Faecalibacterium11.7%± 5.0%11.0%± 0.3%4.9%± 3.5%9.1%± 0.2%
Bifidobacterium5.7%± 2.2%6.4%± 0.3%0.3%± 0.2%0.1%± <0.1%
Collinsella1.0%± 0.3%0.7%± 0.1%0.1%± 0.1%0.3%± <0.1%

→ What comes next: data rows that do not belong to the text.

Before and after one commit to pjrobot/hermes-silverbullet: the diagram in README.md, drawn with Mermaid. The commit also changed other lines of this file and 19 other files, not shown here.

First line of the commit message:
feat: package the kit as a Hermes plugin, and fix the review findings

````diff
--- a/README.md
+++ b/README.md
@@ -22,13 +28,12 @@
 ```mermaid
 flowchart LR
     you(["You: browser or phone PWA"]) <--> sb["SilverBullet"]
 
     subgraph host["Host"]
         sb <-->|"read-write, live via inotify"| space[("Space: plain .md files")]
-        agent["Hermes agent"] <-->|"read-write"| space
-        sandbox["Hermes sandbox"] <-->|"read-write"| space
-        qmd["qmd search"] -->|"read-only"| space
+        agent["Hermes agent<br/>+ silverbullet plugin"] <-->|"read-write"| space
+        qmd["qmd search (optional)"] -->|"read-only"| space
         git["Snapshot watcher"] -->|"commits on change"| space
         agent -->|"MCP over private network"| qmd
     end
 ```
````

The present study is the first to assess distal gut microbiota of adolescent children using a high-throughput technology. Although it is generally assumed that older children house gut microbial populations similar to those of adults, our results indicate that such gut communities are sufficiently different (see Fig. 1) in the population examined. Few distinctions were found when the relative abundances were compared at the class level; however, many differences were observed at the genus level between adolescent and adult fecal microbiota. Most strikingly, we found that the relative combined abundance of members of genus Bifidobacterium was statistically significantly higher in adolescent children (close to twofold difference). This high prevalence of Bifidobacterium is well known for children of a young age; in fact, bifidobacteria are some of the first species to colonize newborn gut (Bjorkstrom et al., 2009; Enck et al., 2009). However, an increased prevalence of this genus was not recognized previously among preadolescent and adolescent age groups. Importantly, the level of bifidobacteria correlated negatively with age in our sample set (Spearman's rank Rs=−0.29, P=0.03; Kendall's τ=−0.36, P=0.05). Thus, our data are more consistent with the model where levels of bifidobacteria in children decrease gradually between 2 and 18 years of life until reaching stable levels in the early adulthood, rather than with the model that assumes that the levels of these bacteria decline quickly after weaning.

Considering distal gut microbiota of healthy adolescent children and adults on a global level, microbial populations were dominated by class Clostridia in all cases. In particular, Ruminococcus was the most prevalent genus in all the samples examined, which is consistent with an important role of the members of this genus as the primary carbohydrate degraders in the human gut (Flint et al., 2008). Most of the highly abundant genera and classes showed relatively consistent abundances among samples, whereas the levels of low abundance genera and classes varied widely from sample to sample (see Figs 2 and 3).

We have identified a core set of 46 bacterial species that we detected in every sample examined; as expected, this core set was dominated by members of Clostridia and genus Ruminococcus in particular, which is in general agreement with another study that was focused on core microbiome identification (Tap et al., 2009). It is tempting to speculate that Ruminococcus serves as the ‘irreplaceable’ primary degrader of complex carbohydrates in the ecological food chain in the gut, which would explain its very consistent level of high abundance in all samples. At the same time, functions of the secondary and tertiary degraders can be performed (interchangeably) by many different bacterial species and genera, leading to a wider spread of their abundances among different samples (Flint et al., 2008; Karasov & Carey, 2009). Future mechanistic studies using artificial gut fermentor models and engineered microbiota populations in gnotobiotic mice will be required to shed light on this hypothesis.


Our thanks are due to Vijay Shankar for valuable comments on the manuscript and to the members of the WSU Center for Genomics Research for access to the facility. This work was supported by the National Institutes of Health grants AT003423 and HD065575 to O.P.